### [Exercise requirements]
Set every entry down again exactly, excluding any pictures.

### [Records from a collection]

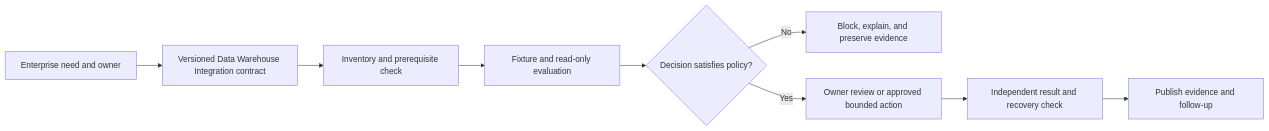
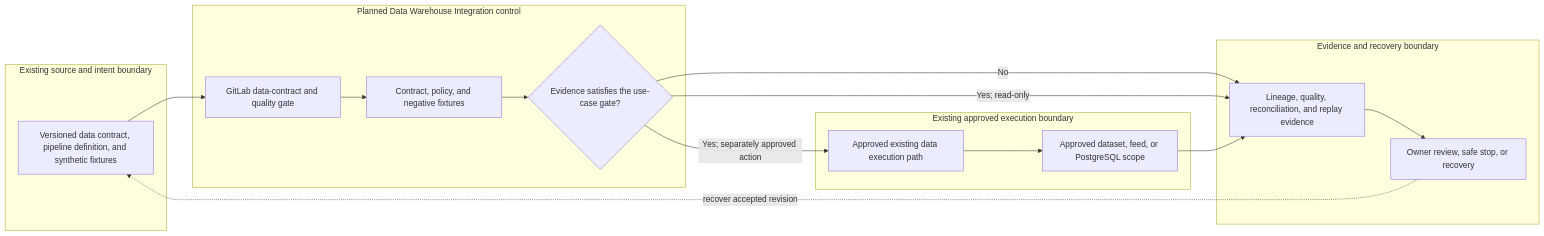
One commit to MIDHTECH/enterprise-architecture-docs changed the diagram in docs/use-cases/data/UC-DATA-012-data-warehouse-integration.md. Above: the diagram before and after it, drawn with Mermaid. The commit also changed other lines of this file and 227 other files, not shown here.

Commit message:
Deepen architecture for all use case designs

````diff
--- a/docs/use-cases/data/UC-DATA-012-data-warehouse-integration.md
+++ b/docs/use-cases/data/UC-DATA-012-data-warehouse-integration.md
@@ -136,11 +129,25 @@
 ```mermaid
 flowchart LR
-    Need["Enterprise need and owner"] --> Contract["Versioned Data Warehouse Integration contract"]
-    Contract --> Preflight["Inventory and prerequisite check"]
-    Preflight --> Evaluate["Fixture and read-only evaluation"]
-    Evaluate --> Decision{"Decision satisfies policy?"}
-    Decision -->|No| Stop["Block, explain, and preserve evidence"]
-    Decision -->|Yes| Review["Owner review or approved bounded action"]
-    Review --> Verify["Independent result and recovery check"]
-    Verify --> Publish["Publish evidence and follow-up"]
+    subgraph Source["Existing source and intent boundary"]
+        A["Versioned data contract, pipeline definition, and synthetic fixtures"]
+    end
+    subgraph Planned["Planned Data Warehouse Integration control"]
+        B["GitLab data-contract and quality gate"]
+        C["Contract, policy, and negative fixtures"]
+        D{"Evidence satisfies the use-case gate?"}
+    end
+    subgraph Runtime["Existing approved execution boundary"]
+        E["Approved existing data execution path"]
+        F["Approved dataset, feed, or PostgreSQL scope"]
+    end
+    subgraph Assurance["Evidence and recovery boundary"]
+        G["Lineage, quality, reconciliation, and replay evidence"]
+        H["Owner review, safe stop, or recovery"]
+    end
+
+    A --> B --> C --> D
+    D -->|No| G --> H
+    D -->|Yes; read-only| G
+    D -->|Yes; separately approved action| E --> F --> G
+    H -. recover accepted revision .-> A
 ```
````
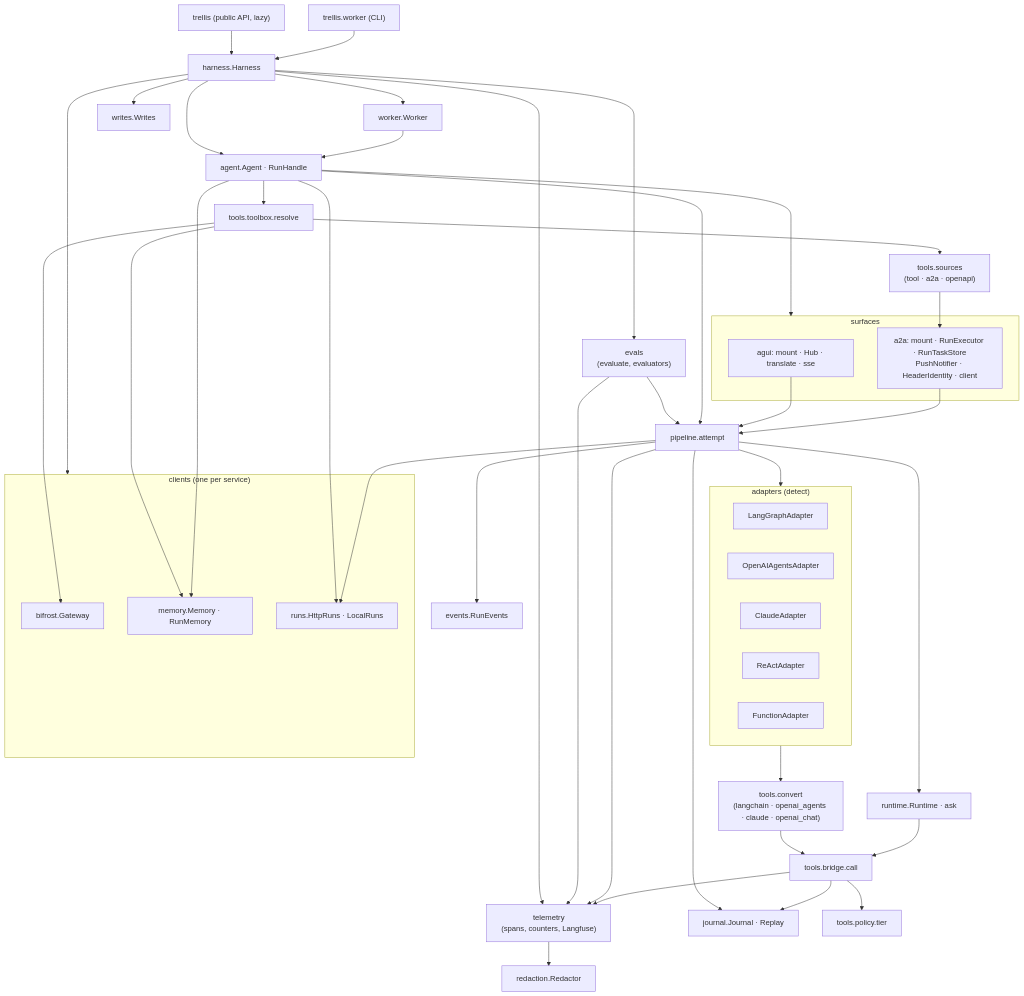
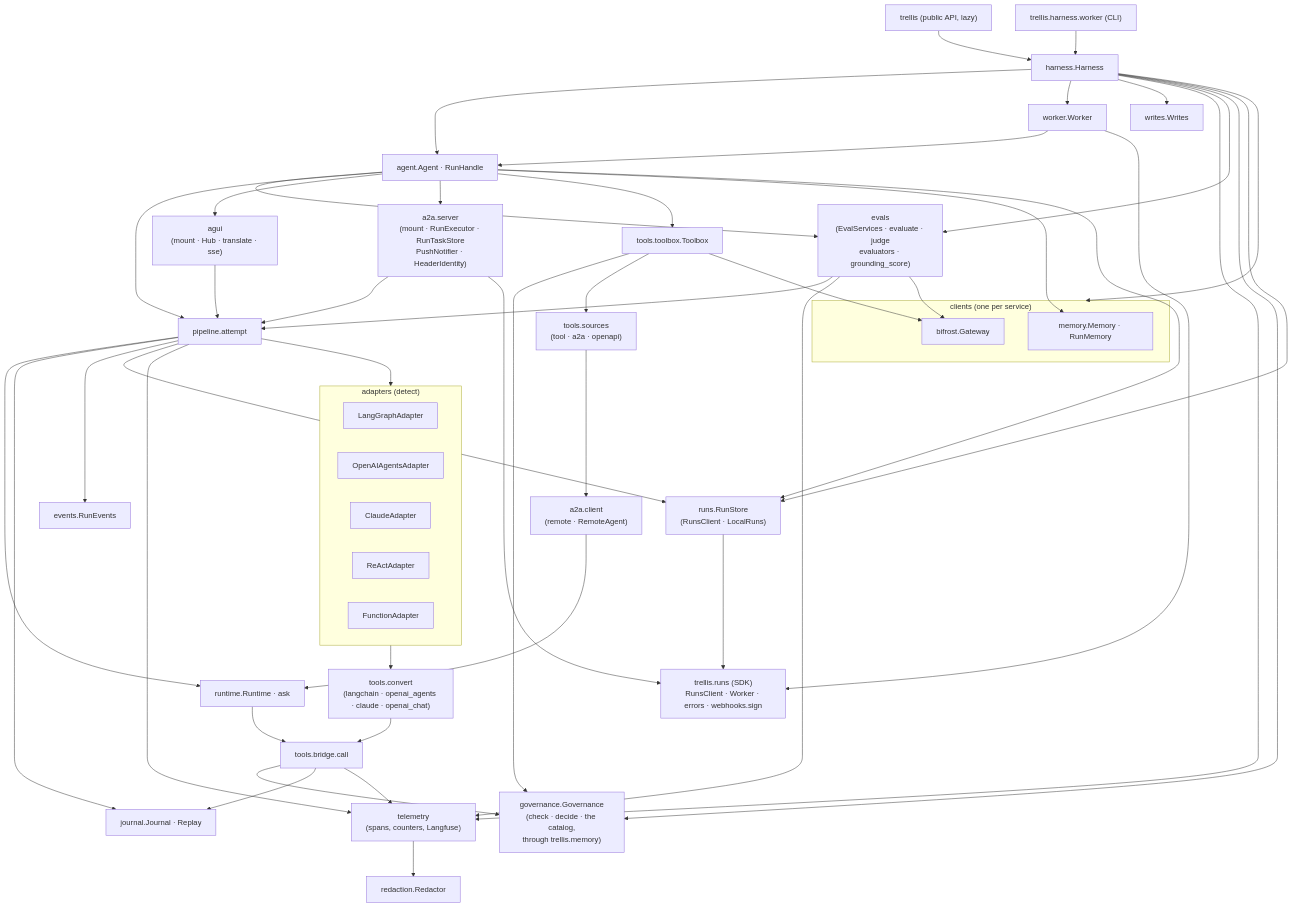
The third of 11 diagrams in ARCHITECTURE.md (amitmohapatra/agent-harness), drawn with Mermaid before and after one commit. The commit also changed other lines of this file and 138 other files, not shown here.

````diff
--- a/ARCHITECTURE.md
+++ b/ARCHITECTURE.md
@@ -93,54 +163,60 @@
 ```mermaid
 flowchart TB
   api["trellis (public API, lazy)"] --> harness["harness.Harness"]
-  cli["trellis.worker (CLI)"] --> harness
+  cli["trellis.harness.worker (CLI)"] --> harness
   harness --> agent["agent.Agent · RunHandle"]
   harness --> workerm["worker.Worker"]
   harness --> writes["writes.Writes"]
   harness --> telemetry["telemetry<br/>(spans, counters, Langfuse)"]
-  harness --> evals["evals<br/>(evaluate, evaluators)"]
+  harness --> evals["evals<br/>(EvalServices · evaluate · judge<br/>evaluators · grounding_score)"]
+  agent --> evals
   evals --> pipeline
   evals --> telemetry
+  evals --> bifrost
   workerm --> agent
+  workerm --> sdk
   agent --> pipeline["pipeline.attempt"]
-  agent --> surfaces
-  subgraph surfaces["surfaces"]
-    agui["agui: mount · Hub · translate · sse"]
-    a2a["a2a: mount · RunExecutor · RunTaskStore<br/>PushNotifier · HeaderIdentity · client"]
-  end
+  agent --> agui["agui<br/>(mount · Hub · translate · sse)"]
+  agent --> a2aserver["a2a.server<br/>(mount · RunExecutor · RunTaskStore<br/>PushNotifier · HeaderIdentity)"]
   agui --> pipeline
-  a2a --> pipeline
+  a2aserver --> pipeline
   pipeline --> runtime["runtime.Runtime · ask"]
   pipeline --> journal["journal.Journal · Replay"]
   pipeline --> events["events.RunEvents"]
   pipeline --> adapters
   subgraph adapters["adapters (detect)"]
     langgraph["LangGraphAdapter"]
     openai["OpenAIAgentsAdapter"]
     claude["ClaudeAdapter"]
     react["ReActAdapter"]
     function["FunctionAdapter"]
   end
   adapters --> convert["tools.convert<br/>(langchain · openai_agents · claude · openai_chat)"]
   convert --> bridge["tools.bridge.call"]
   runtime --> bridge
-  bridge --> policy["tools.policy.tier"]
+  bridge --> governance["governance.Governance<br/>(check · decide · the catalog,<br/>through trellis.memory)"]
   bridge --> journal
-  agent --> toolbox["tools.toolbox.resolve"]
+  harness --> governance
+  agent --> toolbox["tools.toolbox.Toolbox"]
+  toolbox --> governance
   toolbox --> sources["tools.sources<br/>(tool · a2a · openapi)"]
-  sources --> a2a
+  sources --> a2aclient["a2a.client<br/>(remote · RemoteAgent)"]
+  a2aclient --> runtime
   subgraph clients["clients (one per service)"]
     bifrost["bifrost.Gateway"]
     memory["memory.Memory · RunMemory"]
-    runs["runs.HttpRuns · LocalRuns"]
   end
+  runs["runs.RunStore<br/>(RunsClient · LocalRuns)"]
+  sdk["trellis.runs (SDK)<br/>RunsClient · Worker · errors · webhooks.sign"]
   toolbox --> bifrost
-  toolbox --> memory
   agent --> memory
   agent --> runs
   pipeline --> runs
   harness --> clients
+  harness --> runs
+  runs --> sdk
+  a2aserver --> sdk
   telemetry --> redaction["redaction.Redactor"]
   pipeline --> telemetry
   bridge --> telemetry
 ```
````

### [Response box]
One commit to MIDHTECH/enterprise-architecture-docs changed the diagram in docs/use-cases/data/UC-DATA-012-data-warehouse-integration.md. Above: the diagram before and after it, drawn with Mermaid. The commit also changed other lines of this file and 227 other files, not shown here.

Commit message:
Deepen architecture for all use case designs

````diff
--- a/docs/use-cases/data/UC-DATA-012-data-warehouse-integration.md
+++ b/docs/use-cases/data/UC-DATA-012-data-warehouse-integration.md
@@ -136,11 +129,25 @@
 ```mermaid
 flowchart LR
-    Need["Enterprise need and owner"] --> Contract["Versioned Data Warehouse Integration contract"]
-    Contract --> Preflight["Inventory and prerequisite check"]
-    Preflight --> Evaluate["Fixture and read-only evaluation"]
-    Evaluate --> Decision{"Decision satisfies policy?"}
-    Decision -->|No| Stop["Block, explain, and preserve evidence"]
-    Decision -->|Yes| Review["Owner review or approved bounded action"]
-    Review --> Verify["Independent result and recovery check"]
-    Verify --> Publish["Publish evidence and follow-up"]
+    subgraph Source["Existing source and intent boundary"]
+        A["Versioned data contract, pipeline definition, and synthetic fixtures"]
+    end
+    subgraph Planned["Planned Data Warehouse Integration control"]
+        B["GitLab data-contract and quality gate"]
+        C["Contract, policy, and negative fixtures"]
+        D{"Evidence satisfies the use-case gate?"}
+    end
+    subgraph Runtime["Existing approved execution boundary"]
+        E["Approved existing data execution path"]
+        F["Approved dataset, feed, or PostgreSQL scope"]
+    end
+    subgraph Assurance["Evidence and recovery boundary"]
+        G["Lineage, quality, reconciliation, and replay evidence"]
+        H["Owner review, safe stop, or recovery"]
+    end
+
+    A --> B --> C --> D
+    D -->|No| G --> H
+    D -->|Yes; read-only| G
+    D -->|Yes; separately approved action| E --> F --> G
+    H -. recover accepted revision .-> A
 ```
````
The third of 11 diagrams in ARCHITECTURE.md (amitmohapatra/agent-harness), drawn with Mermaid before and after one commit. The commit also changed other lines of this file and 138 other files, not shown here.

````diff
--- a/ARCHITECTURE.md
+++ b/ARCHITECTURE.md
@@ -93,54 +163,60 @@
 ```mermaid
 flowchart TB
   api["trellis (public API, lazy)"] --> harness["harness.Harness"]
-  cli["trellis.worker (CLI)"] --> harness
+  cli["trellis.harness.worker (CLI)"] --> harness
   harness --> agent["agent.Agent · RunHandle"]
   harness --> workerm["worker.Worker"]
   harness --> writes["writes.Writes"]
   harness --> telemetry["telemetry<br/>(spans, counters, Langfuse)"]
-  harness --> evals["evals<br/>(evaluate, evaluators)"]
+  harness --> evals["evals<br/>(EvalServices · evaluate · judge<br/>evaluators · grounding_score)"]
+  agent --> evals
   evals --> pipeline
   evals --> telemetry
+  evals --> bifrost
   workerm --> agent
+  workerm --> sdk
   agent --> pipeline["pipeline.attempt"]
-  agent --> surfaces
-  subgraph surfaces["surfaces"]
-    agui["agui: mount · Hub · translate · sse"]
-    a2a["a2a: mount · RunExecutor · RunTaskStore<br/>PushNotifier · HeaderIdentity · client"]
-  end
+  agent --> agui["agui<br/>(mount · Hub · translate · sse)"]
+  agent --> a2aserver["a2a.server<br/>(mount · RunExecutor · RunTaskStore<br/>PushNotifier · HeaderIdentity)"]
   agui --> pipeline
-  a2a --> pipeline
+  a2aserver --> pipeline
   pipeline --> runtime["runtime.Runtime · ask"]
   pipeline --> journal["journal.Journal · Replay"]
   pipeline --> events["events.RunEvents"]
   pipeline --> adapters
   subgraph adapters["adapters (detect)"]
     langgraph["LangGraphAdapter"]
     openai["OpenAIAgentsAdapter"]
     claude["ClaudeAdapter"]
     react["ReActAdapter"]
     function["FunctionAdapter"]
   end
   adapters --> convert["tools.convert<br/>(langchain · openai_agents · claude · openai_chat)"]
   convert --> bridge["tools.bridge.call"]
   runtime --> bridge
-  bridge --> policy["tools.policy.tier"]
+  bridge --> governance["governance.Governance<br/>(check · decide · the catalog,<br/>through trellis.memory)"]
   bridge --> journal
-  agent --> toolbox["tools.toolbox.resolve"]
+  harness --> governance
+  agent --> toolbox["tools.toolbox.Toolbox"]
+  toolbox --> governance
   toolbox --> sources["tools.sources<br/>(tool · a2a · openapi)"]
-  sources --> a2a
+  sources --> a2aclient["a2a.client<br/>(remote · RemoteAgent)"]
+  a2aclient --> runtime
   subgraph clients["clients (one per service)"]
     bifrost["bifrost.Gateway"]
     memory["memory.Memory · RunMemory"]
-    runs["runs.HttpRuns · LocalRuns"]
   end
+  runs["runs.RunStore<br/>(RunsClient · LocalRuns)"]
+  sdk["trellis.runs (SDK)<br/>RunsClient · Worker · errors · webhooks.sign"]
   toolbox --> bifrost
-  toolbox --> memory
   agent --> memory
   agent --> runs
   pipeline --> runs
   harness --> clients
+  harness --> runs
+  runs --> sdk
+  a2aserver --> sdk
   telemetry --> redaction["redaction.Redactor"]
   pipeline --> telemetry
   bridge --> telemetry
 ```
````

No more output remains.